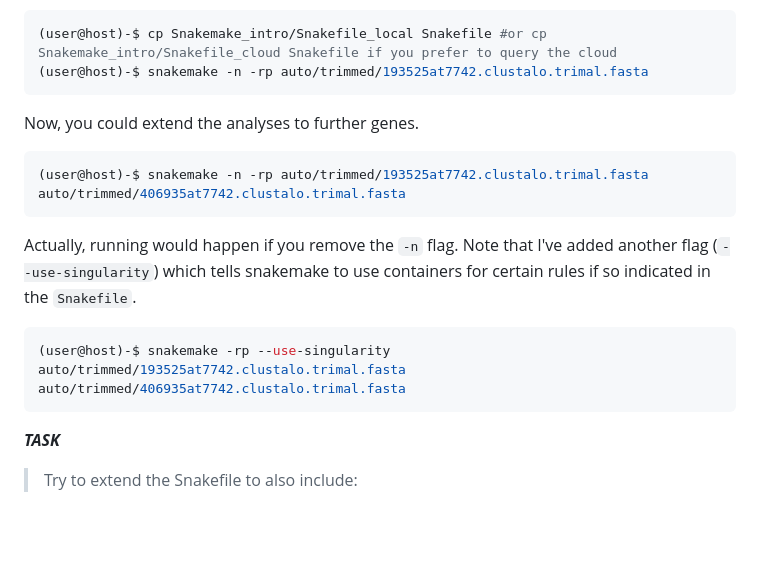
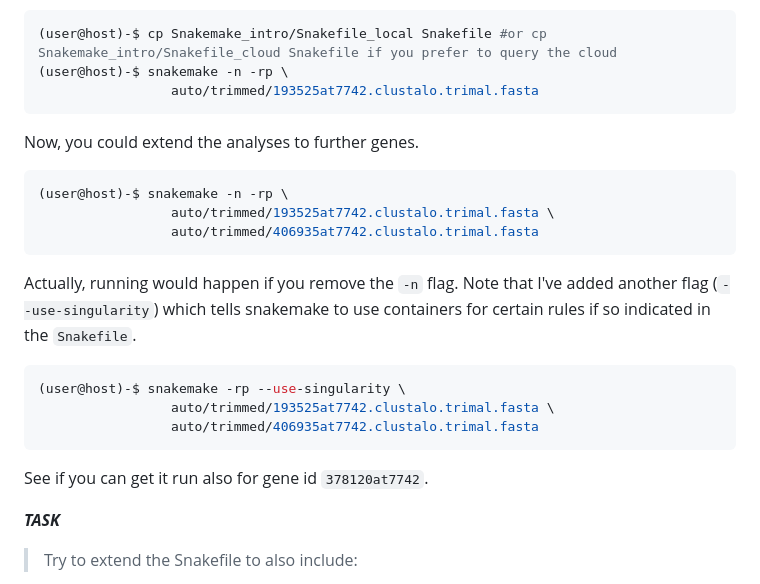
Before and after one commit to chrishah/phylogenomics_intro_vertebrata, a Markdown page: README.md, the part around the change. GitHub-like rendering; blank space fills up the shorter version.

Commit message:
add small task

````diff
--- a/README.md
+++ b/README.md
@@ -321,19 +321,27 @@ Now, let's try to do a Snakemake 'dry-run', providing a specific target file and
 
 ```bash
 (user@host)-$ cp Snakemake_intro/Snakefile_local Snakefile #or cp Snakemake_intro/Snakefile_cloud Snakefile if you prefer to query the cloud
-(user@host)-$ snakemake -n -rp auto/trimmed/193525at7742.clustalo.trimal.fasta
+(user@host)-$ snakemake -n -rp \
+                 auto/trimmed/193525at7742.clustalo.trimal.fasta
 ```
 
 
 Now, you could extend the analyses to further genes.
 ```bash
-(user@host)-$ snakemake -n -rp auto/trimmed/193525at7742.clustalo.trimal.fasta auto/trimmed/406935at7742.clustalo.trimal.fasta
+(user@host)-$ snakemake -n -rp \
+                 auto/trimmed/193525at7742.clustalo.trimal.fasta \
+                 auto/trimmed/406935at7742.clustalo.trimal.fasta
 ```
 
 Actually, running would happen if you remove the `-n` flag. Note that I've added another flag (`--use-singularity`) which tells snakemake to use containers for certain rules if so indicated in the `Snakefile`.
 ```bash
-(user@host)-$ snakemake -rp --use-singularity auto/trimmed/193525at7742.clustalo.trimal.fasta auto/trimmed/406935at7742.clustalo.trimal.fasta
+(user@host)-$ snakemake -rp --use-singularity \
+                 auto/trimmed/193525at7742.clustalo.trimal.fasta \
+                 auto/trimmed/406935at7742.clustalo.trimal.fasta
 ```
+
+See if you can get it run also for gene id `378120at7742`.
+
 
 ***TASK***
 > Try to extend the Snakefile to also include:
````
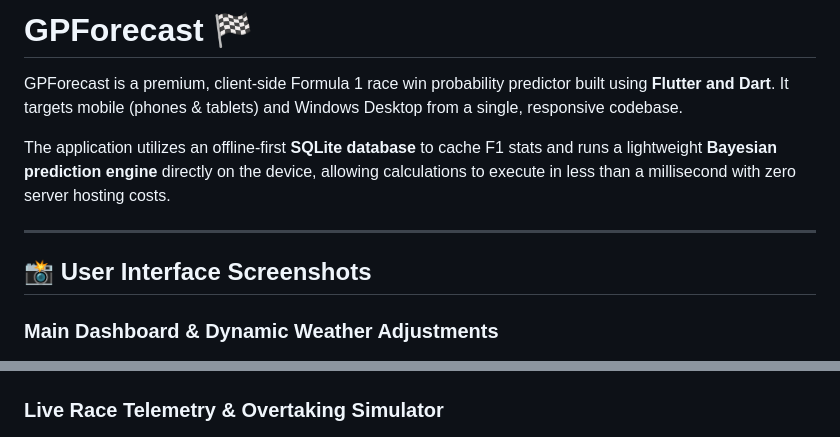
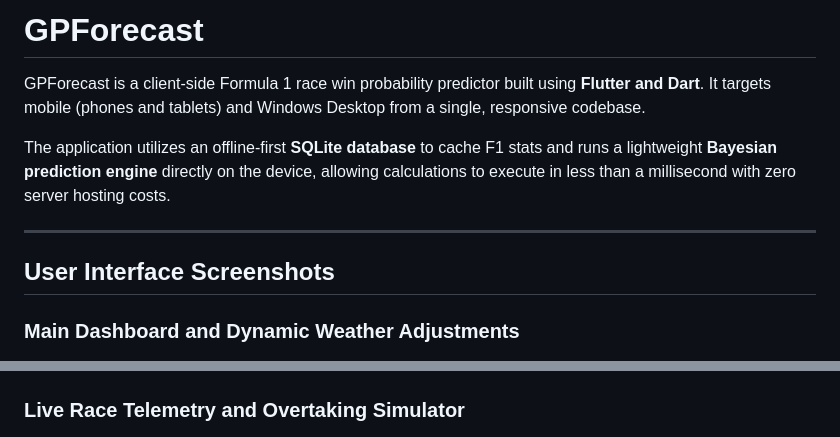
Before and after one commit to AndreaPallotta/gp_forecast, a Markdown page: README.md, 2 parts joined by grey strips. Rendered like a GitHub page.

```diff
--- a/README.md
+++ b/README.md
@@ -1,13 +1,13 @@
-# GPForecast 🏁
+# GPForecast
 
-GPForecast is a premium, client-side Formula 1 race win probability predictor built using **Flutter and Dart**. It targets mobile (phones & tablets) and Windows Desktop from a single, responsive codebase.
+GPForecast is a client-side Formula 1 race win probability predictor built using **Flutter and Dart**. It targets mobile (phones and tablets) and Windows Desktop from a single, responsive codebase.
 
 The application utilizes an offline-first **SQLite database** to cache F1 stats and runs a lightweight **Bayesian prediction engine** directly on the device, allowing calculations to execute in less than a millisecond with zero server hosting costs.
 
 ---
 
-## 📸 User Interface Screenshots
+## User Interface Screenshots
 
-### Main Dashboard & Dynamic Weather Adjustments
+### Main Dashboard and Dynamic Weather Adjustments
 ![Main Dashboard](assets/images/dashboard.png)
 
@@ -15,6 +15,6 @@ The application utilizes an offline-first **SQLite database** to cache F1 stats
 ![Driver Details](assets/images/prediction_details.png)
 
-### Live Race Telemetry & Overtaking Simulator
+### Live Race Telemetry and Overtaking Simulator
 ![Live Simulator](assets/images/simulation.png)
 
 ---
```
Also changed, not shown: other parts of README.md (+27 -28 lines).
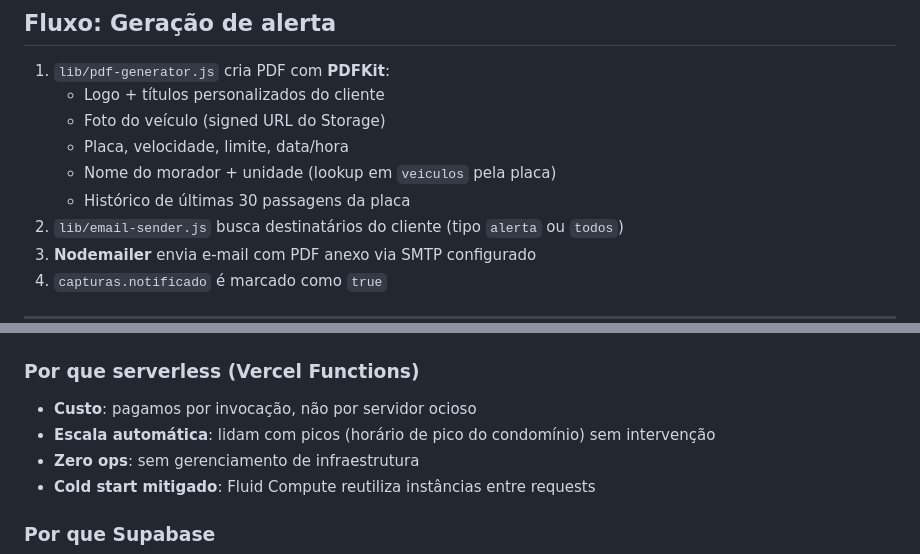
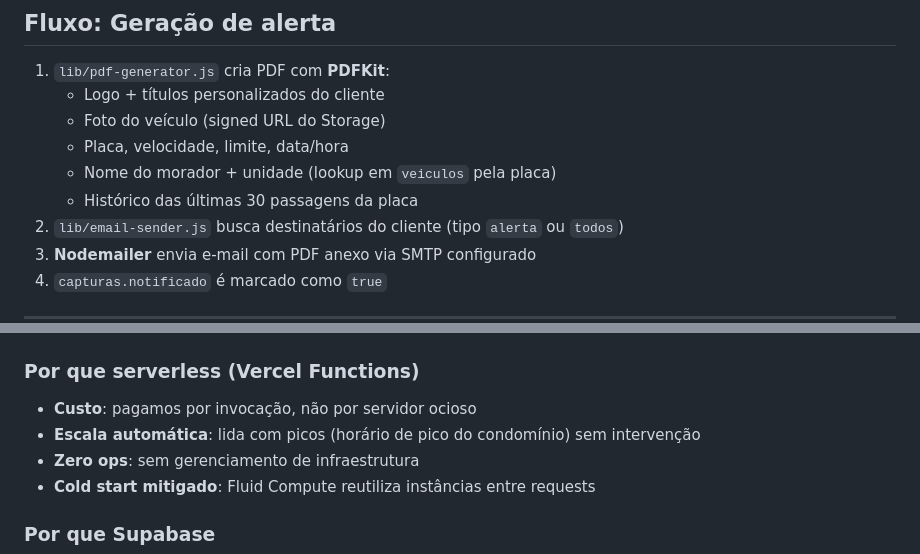
Before and after one commit to ProtectorAnalytics/protector-lombada, a Markdown page: docs/ARQUITETURA.md, 2 parts joined by grey strips. Drawn GitHub-style.

Commit message:
docs: corrige gramática em LGPD e ARQUITETURA
- LGPD: "Sul-América" → "América do Sul" (ortografia de topônimo)
- ARQUITETURA: "Histórico de últimas" → "Histórico das últimas" (regência)
- ARQUITETURA: "lidam com picos" → "lida com picos" (concordância verbal)

Correções identificadas pelo revisor gramatical PT-BR.

Co-Authored-By: Claude Opus 4.6 (1M context) <noreply@anthropic.com>

```diff
--- a/docs/ARQUITETURA.md
+++ b/docs/ARQUITETURA.md
@@ -68,7 +68,7 @@ O Protector Traffic Control é uma aplicação **serverless multi-tenant** que i
    - Foto do veículo (signed URL do Storage)
    - Placa, velocidade, limite, data/hora
    - Nome do morador + unidade (lookup em `veiculos` pela placa)
-   - Histórico de últimas 30 passagens da placa
+   - Histórico das últimas 30 passagens da placa
 2. `lib/email-sender.js` busca destinatários do cliente (tipo `alerta` ou `todos`)
 3. **Nodemailer** envia e-mail com PDF anexo via SMTP configurado
 4. `capturas.notificado` é marcado como `true`
@@ -151,7 +151,7 @@ A câmera ALPHADIGI envia o serial embutido no payload automaticamente. O backen
 ### Por que serverless (Vercel Functions)
 
 - **Custo**: pagamos por invocação, não por servidor ocioso
-- **Escala automática**: lidam com picos (horário de pico do condomínio) sem intervenção
+- **Escala automática**: lida com picos (horário de pico do condomínio) sem intervenção
 - **Zero ops**: sem gerenciamento de infraestrutura
 - **Cold start mitigado**: Fluid Compute reutiliza instâncias entre requests
 
```
Also changed, not shown: docs/LGPD.md (+1 -1 lines).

------------------------------------------------

▸ **ACTION ITEM**
Retype all the data exactly; skip the pictures.

▸ **RESULT FOR THIS TASK**
Before and after one commit to chrishah/phylogenomics_intro_vertebrata, a Markdown page: README.md, the part around the change. GitHub-like rendering; blank space fills up the shorter version.

Commit message:
add small task

````diff
--- a/README.md
+++ b/README.md
@@ -321,19 +321,27 @@ Now, let's try to do a Snakemake 'dry-run', providing a specific target file and
 
 ```bash
 (user@host)-$ cp Snakemake_intro/Snakefile_local Snakefile #or cp Snakemake_intro/Snakefile_cloud Snakefile if you prefer to query the cloud
-(user@host)-$ snakemake -n -rp auto/trimmed/193525at7742.clustalo.trimal.fasta
+(user@host)-$ snakemake -n -rp \
+                 auto/trimmed/193525at7742.clustalo.trimal.fasta
 ```
 
 
 Now, you could extend the analyses to further genes.
 ```bash
-(user@host)-$ snakemake -n -rp auto/trimmed/193525at7742.clustalo.trimal.fasta auto/trimmed/406935at7742.clustalo.trimal.fasta
+(user@host)-$ snakemake -n -rp \
+                 auto/trimmed/193525at7742.clustalo.trimal.fasta \
+                 auto/trimmed/406935at7742.clustalo.trimal.fasta
 ```
 
 Actually, running would happen if you remove the `-n` flag. Note that I've added another flag (`--use-singularity`) which tells snakemake to use containers for certain rules if so indicated in the `Snakefile`.
 ```bash
-(user@host)-$ snakemake -rp --use-singularity auto/trimmed/193525at7742.clustalo.trimal.fasta auto/trimmed/406935at7742.clustalo.trimal.fasta
+(user@host)-$ snakemake -rp --use-singularity \
+                 auto/trimmed/193525at7742.clustalo.trimal.fasta \
+                 auto/trimmed/406935at7742.clustalo.trimal.fasta
 ```
+
+See if you can get it run also for gene id `378120at7742`.
+
 
 ***TASK***
 > Try to extend the Snakefile to also include:
````
Before and after one commit to AndreaPallotta/gp_forecast, a Markdown page: README.md, 2 parts joined by grey strips. Rendered like a GitHub page.

```diff
--- a/README.md
+++ b/README.md
@@ -1,13 +1,13 @@
-# GPForecast 🏁
+# GPForecast
 
-GPForecast is a premium, client-side Formula 1 race win probability predictor built using **Flutter and Dart**. It targets mobile (phones & tablets) and Windows Desktop from a single, responsive codebase.
+GPForecast is a client-side Formula 1 race win probability predictor built using **Flutter and Dart**. It targets mobile (phones and tablets) and Windows Desktop from a single, responsive codebase.
 
 The application utilizes an offline-first **SQLite database** to cache F1 stats and runs a lightweight **Bayesian prediction engine** directly on the device, allowing calculations to execute in less than a millisecond with zero server hosting costs.
 
 ---
 
-## 📸 User Interface Screenshots
+## User Interface Screenshots
 
-### Main Dashboard & Dynamic Weather Adjustments
+### Main Dashboard and Dynamic Weather Adjustments
 ![Main Dashboard](assets/images/dashboard.png)
 
@@ -15,6 +15,6 @@ The application utilizes an offline-first **SQLite database** to cache F1 stats
 ![Driver Details](assets/images/prediction_details.png)
 
-### Live Race Telemetry & Overtaking Simulator
+### Live Race Telemetry and Overtaking Simulator
 ![Live Simulator](assets/images/simulation.png)
 
 ---
```
Also changed, not shown: other parts of README.md (+27 -28 lines).
Before and after one commit to ProtectorAnalytics/protector-lombada, a Markdown page: docs/ARQUITETURA.md, 2 parts joined by grey strips. Drawn GitHub-style.

Commit message:
docs: corrige gramática em LGPD e ARQUITETURA
- LGPD: "Sul-América" → "América do Sul" (ortografia de topônimo)
- ARQUITETURA: "Histórico de últimas" → "Histórico das últimas" (regência)
- ARQUITETURA: "lidam com picos" → "lida com picos" (concordância verbal)

Correções identificadas pelo revisor gramatical PT-BR.

Co-Authored-By: Claude Opus 4.6 (1M context) <noreply@anthropic.com>

```diff
--- a/docs/ARQUITETURA.md
+++ b/docs/ARQUITETURA.md
@@ -68,7 +68,7 @@ O Protector Traffic Control é uma aplicação **serverless multi-tenant** que i
    - Foto do veículo (signed URL do Storage)
    - Placa, velocidade, limite, data/hora
    - Nome do morador + unidade (lookup em `veiculos` pela placa)
-   - Histórico de últimas 30 passagens da placa
+   - Histórico das últimas 30 passagens da placa
 2. `lib/email-sender.js` busca destinatários do cliente (tipo `alerta` ou `todos`)
 3. **Nodemailer** envia e-mail com PDF anexo via SMTP configurado
 4. `capturas.notificado` é marcado como `true`
@@ -151,7 +151,7 @@ A câmera ALPHADIGI envia o serial embutido no payload automaticamente. O backen
 ### Por que serverless (Vercel Functions)
 
 - **Custo**: pagamos por invocação, não por servidor ocioso
-- **Escala automática**: lidam com picos (horário de pico do condomínio) sem intervenção
+- **Escala automática**: lida com picos (horário de pico do condomínio) sem intervenção
 - **Zero ops**: sem gerenciamento de infraestrutura
 - **Cold start mitigado**: Fluid Compute reutiliza instâncias entre requests
 
```
Also changed, not shown: docs/LGPD.md (+1 -1 lines).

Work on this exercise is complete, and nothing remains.